**Description of the task:** Word for word, restate the data that follows, omitting the images.
==============================
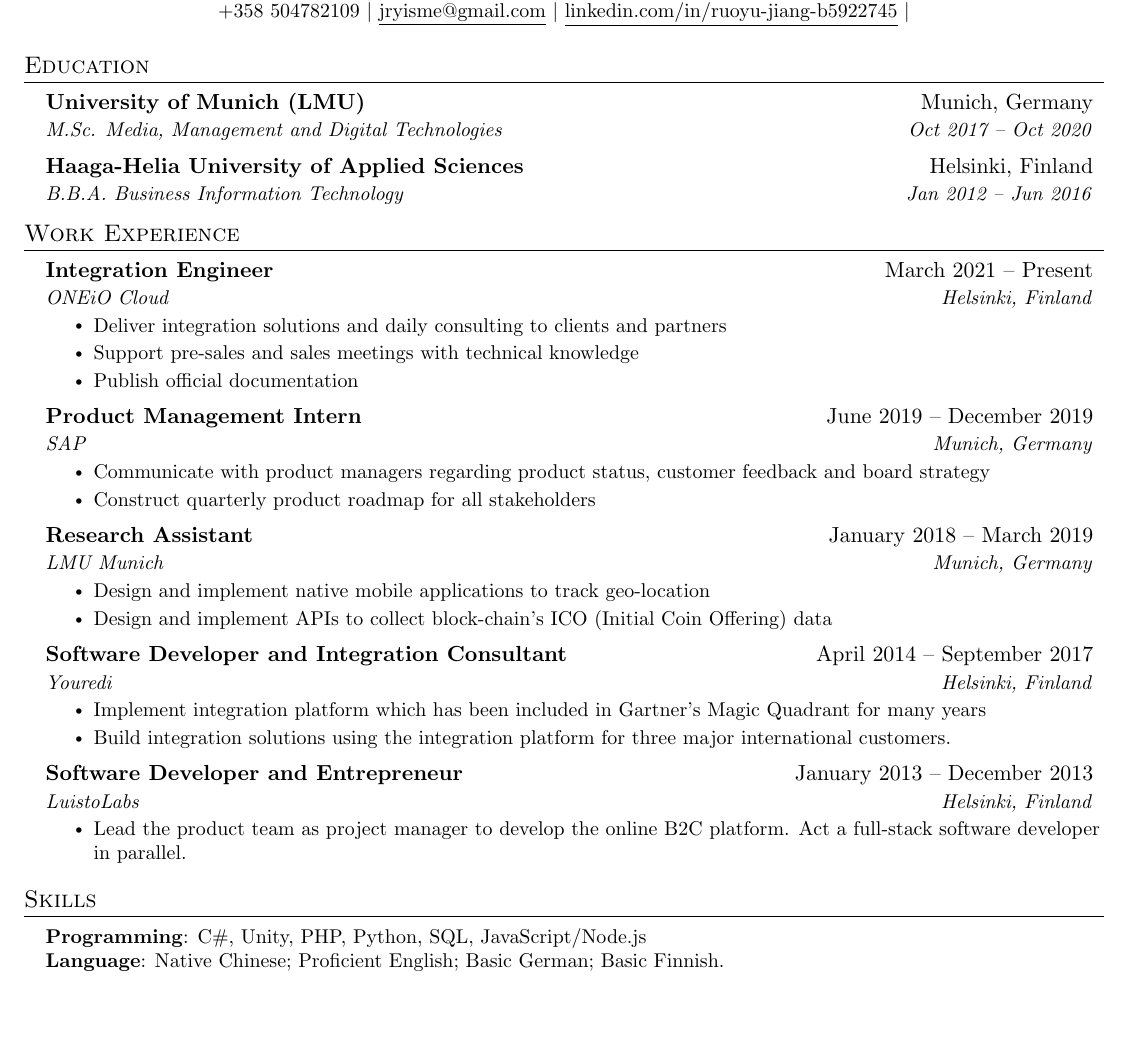
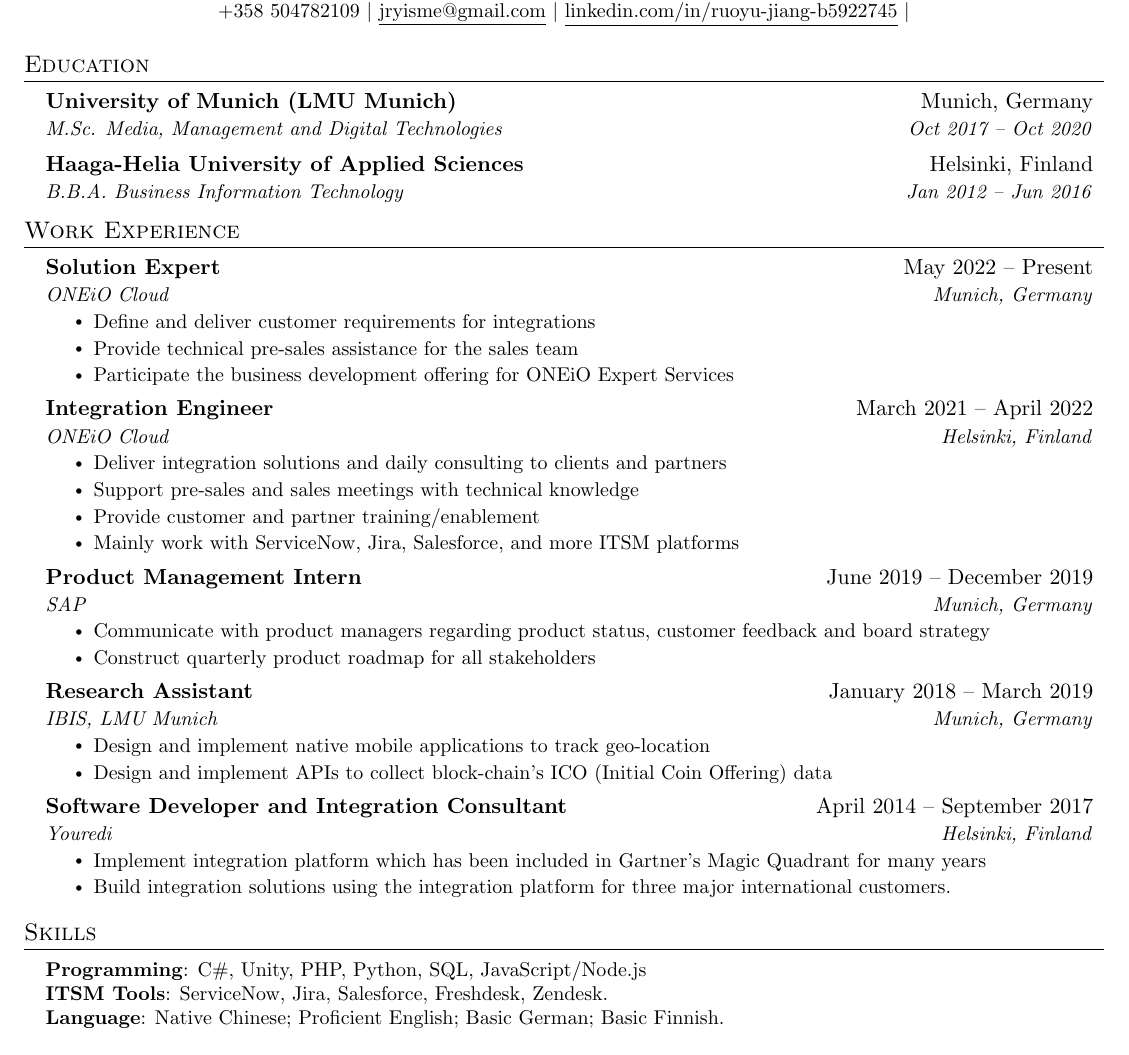
Before and after one commit to jryisme/Resume, a LaTeX CV (Resume_Ruoyu_Jiang.tex): part of the page, cut so that both start at the same text, the shorter picture padded with empty space. Compiled offline with pdfLaTeX.

Commit message:
Promotion

```diff
--- a/Resume_Ruoyu_Jiang.tex
+++ b/Resume_Ruoyu_Jiang.tex
@@ -125,7 +125,7 @@
 \section{Education}
   \resumeSubHeadingListStart
     \resumeSubheading
-      {University of Munich (LMU)}{Munich, Germany}
+      {University of Munich (LMU Munich)}{Munich, Germany}
       {M.Sc. Media, Management and Digital Technologies}{Oct 2017 -- Oct 2020}
     \resumeSubheading
       {Haaga-Helia University of Applied Sciences}{Helsinki, Finland}
@@ -138,13 +138,23 @@
   \resumeSubHeadingListStart
 
   \resumeSubheading
-    {Integration Engineer}{March 2021 -- Present}
-    {ONEiO Cloud}{Helsinki, Finland}
+    {Solution Expert}{May 2022 -- Present}
+    {ONEiO Cloud}{Munich, Germany}
     \resumeItemListStart
-      \resumeItem{Deliver integration solutions and daily consulting to clients and partners}
-      \resumeItem{Support pre-sales and sales meetings with technical knowledge}
-      \resumeItem{Publish official documentation}
+      \resumeItem{Define and deliver customer requirements for integrations}
+      \resumeItem{Provide technical pre-sales assistance for the sales team}
+      \resumeItem{Participate the business development offering for ONEiO Expert Services}
     \resumeItemListEnd
+
+    \resumeSubheading
+      {Integration Engineer}{March 2021 -- April 2022}
+      {ONEiO Cloud}{Helsinki, Finland}
+      \resumeItemListStart
+        \resumeItem{Deliver integration solutions and daily consulting to clients and partners}
+        \resumeItem{Support pre-sales and sales meetings with technical knowledge}
+        \resumeItem{Provide customer and partner training/enablement}
+        \resumeItem{Mainly work with ServiceNow, Jira, Salesforce, and more ITSM platforms}
+      \resumeItemListEnd
 
     \resumeSubheading
       {Product Management Intern}{June 2019 -- December 2019}
@@ -156,7 +166,7 @@
 
     \resumeSubheading
       {Research Assistant}{January 2018 -- March 2019}
-      {LMU Munich}{Munich, Germany}
+      {IBIS, LMU Munich}{Munich, Germany}
       \resumeItemListStart
         \resumeItem{Design and implement native mobile applications to track geo-location}
         \resumeItem{Design and implement APIs to collect block-chain's ICO (Initial Coin Offering) data}
@@ -170,13 +180,6 @@
         \resumeItem{Build integration solutions using the integration platform for three major international customers.}
       \resumeItemListEnd
 
-   \resumeSubheading
-     {Software Developer and Entrepreneur}{January 2013 -- December 2013}
-     {LuistoLabs}{Helsinki, Finland}
-     \resumeItemListStart
-      \resumeItem{Lead the product team as project manager to develop the online B2C platform. Act a full-stack software developer in parallel.}
-     \resumeItemListEnd
-
   \resumeSubHeadingListEnd
 
 %-----------PROGRAMMING SKILLS-----------
@@ -184,6 +187,7 @@
  \begin{itemize}[leftmargin=0.15in, label={}]
     \small{\item{
      \textbf{Programming}{: C\#, Unity, PHP, Python, SQL, JavaScript/Node.js } \\
+     \textbf{ITSM Tools}{: ServiceNow, Jira, Salesforce, Freshdesk, Zendesk.} \\
      \textbf{Language}{: Native Chinese; Proficient English; Basic German; Basic Finnish.}
     }}
  \end{itemize}
```
Also changed, not shown: Resume_Ruoyu_Jiang.pdf.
==============================
**Answer space:**
Before and after one commit to jryisme/Resume, a LaTeX CV (Resume_Ruoyu_Jiang.tex): part of the page, cut so that both start at the same text, the shorter picture padded with empty space. Compiled offline with pdfLaTeX.

Commit message:
Promotion

```diff
--- a/Resume_Ruoyu_Jiang.tex
+++ b/Resume_Ruoyu_Jiang.tex
@@ -125,7 +125,7 @@
 \section{Education}
   \resumeSubHeadingListStart
     \resumeSubheading
-      {University of Munich (LMU)}{Munich, Germany}
+      {University of Munich (LMU Munich)}{Munich, Germany}
       {M.Sc. Media, Management and Digital Technologies}{Oct 2017 -- Oct 2020}
     \resumeSubheading
       {Haaga-Helia University of Applied Sciences}{Helsinki, Finland}
@@ -138,13 +138,23 @@
   \resumeSubHeadingListStart
 
   \resumeSubheading
-    {Integration Engineer}{March 2021 -- Present}
-    {ONEiO Cloud}{Helsinki, Finland}
+    {Solution Expert}{May 2022 -- Present}
+    {ONEiO Cloud}{Munich, Germany}
     \resumeItemListStart
-      \resumeItem{Deliver integration solutions and daily consulting to clients and partners}
-      \resumeItem{Support pre-sales and sales meetings with technical knowledge}
-      \resumeItem{Publish official documentation}
+      \resumeItem{Define and deliver customer requirements for integrations}
+      \resumeItem{Provide technical pre-sales assistance for the sales team}
+      \resumeItem{Participate the business development offering for ONEiO Expert Services}
     \resumeItemListEnd
+
+    \resumeSubheading
+      {Integration Engineer}{March 2021 -- April 2022}
+      {ONEiO Cloud}{Helsinki, Finland}
+      \resumeItemListStart
+        \resumeItem{Deliver integration solutions and daily consulting to clients and partners}
+        \resumeItem{Support pre-sales and sales meetings with technical knowledge}
+        \resumeItem{Provide customer and partner training/enablement}
+        \resumeItem{Mainly work with ServiceNow, Jira, Salesforce, and more ITSM platforms}
+      \resumeItemListEnd
 
     \resumeSubheading
       {Product Management Intern}{June 2019 -- December 2019}
@@ -156,7 +166,7 @@
 
     \resumeSubheading
       {Research Assistant}{January 2018 -- March 2019}
-      {LMU Munich}{Munich, Germany}
+      {IBIS, LMU Munich}{Munich, Germany}
       \resumeItemListStart
         \resumeItem{Design and implement native mobile applications to track geo-location}
         \resumeItem{Design and implement APIs to collect block-chain's ICO (Initial Coin Offering) data}
@@ -170,13 +180,6 @@
         \resumeItem{Build integration solutions using the integration platform for three major international customers.}
       \resumeItemListEnd
 
-   \resumeSubheading
-     {Software Developer and Entrepreneur}{January 2013 -- December 2013}
-     {LuistoLabs}{Helsinki, Finland}
-     \resumeItemListStart
-      \resumeItem{Lead the product team as project manager to develop the online B2C platform. Act a full-stack software developer in parallel.}
-     \resumeItemListEnd
-
   \resumeSubHeadingListEnd
 
 %-----------PROGRAMMING SKILLS-----------
@@ -184,6 +187,7 @@
  \begin{itemize}[leftmargin=0.15in, label={}]
     \small{\item{
      \textbf{Programming}{: C\#, Unity, PHP, Python, SQL, JavaScript/Node.js } \\
+     \textbf{ITSM Tools}{: ServiceNow, Jira, Salesforce, Freshdesk, Zendesk.} \\
      \textbf{Language}{: Native Chinese; Proficient English; Basic German; Basic Finnish.}
     }}
  \end{itemize}
```
Also changed, not shown: Resume_Ruoyu_Jiang.pdf.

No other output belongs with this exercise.